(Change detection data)

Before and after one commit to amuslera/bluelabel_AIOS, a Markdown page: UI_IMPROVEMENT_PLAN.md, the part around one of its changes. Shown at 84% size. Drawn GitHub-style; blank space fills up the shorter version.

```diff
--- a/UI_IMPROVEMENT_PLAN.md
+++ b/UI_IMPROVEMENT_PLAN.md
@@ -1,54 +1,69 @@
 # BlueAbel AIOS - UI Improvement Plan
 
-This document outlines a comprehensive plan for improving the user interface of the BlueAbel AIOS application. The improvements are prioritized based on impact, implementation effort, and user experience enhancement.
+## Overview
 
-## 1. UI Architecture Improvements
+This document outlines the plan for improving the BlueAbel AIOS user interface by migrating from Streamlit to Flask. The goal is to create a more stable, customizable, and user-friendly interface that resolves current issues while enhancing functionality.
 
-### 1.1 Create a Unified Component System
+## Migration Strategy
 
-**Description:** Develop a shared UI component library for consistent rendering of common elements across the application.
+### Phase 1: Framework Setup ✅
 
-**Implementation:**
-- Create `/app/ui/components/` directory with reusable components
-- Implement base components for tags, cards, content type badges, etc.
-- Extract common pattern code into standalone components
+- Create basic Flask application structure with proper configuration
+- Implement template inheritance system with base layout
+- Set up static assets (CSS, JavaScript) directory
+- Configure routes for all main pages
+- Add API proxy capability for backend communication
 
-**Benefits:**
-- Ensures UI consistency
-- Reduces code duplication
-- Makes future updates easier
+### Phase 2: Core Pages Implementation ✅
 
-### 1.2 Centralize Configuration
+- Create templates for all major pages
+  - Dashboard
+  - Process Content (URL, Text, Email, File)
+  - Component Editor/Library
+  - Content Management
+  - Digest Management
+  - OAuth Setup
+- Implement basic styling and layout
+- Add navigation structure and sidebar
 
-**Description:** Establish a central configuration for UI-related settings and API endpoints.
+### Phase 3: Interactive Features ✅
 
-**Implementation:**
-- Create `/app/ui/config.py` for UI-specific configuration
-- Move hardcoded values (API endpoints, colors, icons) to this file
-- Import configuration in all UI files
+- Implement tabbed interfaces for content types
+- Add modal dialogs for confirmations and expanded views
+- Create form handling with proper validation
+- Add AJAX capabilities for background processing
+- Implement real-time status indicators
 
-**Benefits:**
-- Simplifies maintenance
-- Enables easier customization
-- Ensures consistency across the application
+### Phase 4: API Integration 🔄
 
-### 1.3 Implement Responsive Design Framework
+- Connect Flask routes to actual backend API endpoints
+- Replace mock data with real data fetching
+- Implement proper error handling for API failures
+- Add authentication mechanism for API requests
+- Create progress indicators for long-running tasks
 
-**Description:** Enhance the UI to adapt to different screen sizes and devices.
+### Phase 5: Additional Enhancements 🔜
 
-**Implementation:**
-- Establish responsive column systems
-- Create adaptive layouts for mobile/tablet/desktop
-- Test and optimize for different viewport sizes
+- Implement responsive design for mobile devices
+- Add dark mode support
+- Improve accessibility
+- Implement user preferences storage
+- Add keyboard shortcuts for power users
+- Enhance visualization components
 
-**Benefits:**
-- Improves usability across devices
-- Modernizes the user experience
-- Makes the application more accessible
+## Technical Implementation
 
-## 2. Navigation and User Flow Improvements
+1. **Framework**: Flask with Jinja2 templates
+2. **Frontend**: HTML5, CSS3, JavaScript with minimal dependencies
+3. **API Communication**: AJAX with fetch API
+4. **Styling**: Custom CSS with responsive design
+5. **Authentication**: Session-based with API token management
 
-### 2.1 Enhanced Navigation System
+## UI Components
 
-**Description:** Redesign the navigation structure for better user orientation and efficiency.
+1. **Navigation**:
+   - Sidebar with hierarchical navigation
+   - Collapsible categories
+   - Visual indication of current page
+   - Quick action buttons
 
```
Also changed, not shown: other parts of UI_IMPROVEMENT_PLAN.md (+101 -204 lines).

§ **WORK TO BE COMPLETED**
For the string "with", go through the entries above and copy each line where it occurs.

§ **EXPECTED ANSWER**
-- Create `/app/ui/components/` directory with reusable components
+- Create basic Flask application structure with proper configuration
+- Implement template inheritance system with base layout
+- Create form handling with proper validation
+- Replace mock data with real data fetching
+1. **Framework**: Flask with Jinja2 templates
+2. **Frontend**: HTML5, CSS3, JavaScript with minimal dependencies
+3. **API Communication**: AJAX with fetch API
+4. **Styling**: Custom CSS with responsive design
+5. **Authentication**: Session-based with API token management
+   - Sidebar with hierarchical navigation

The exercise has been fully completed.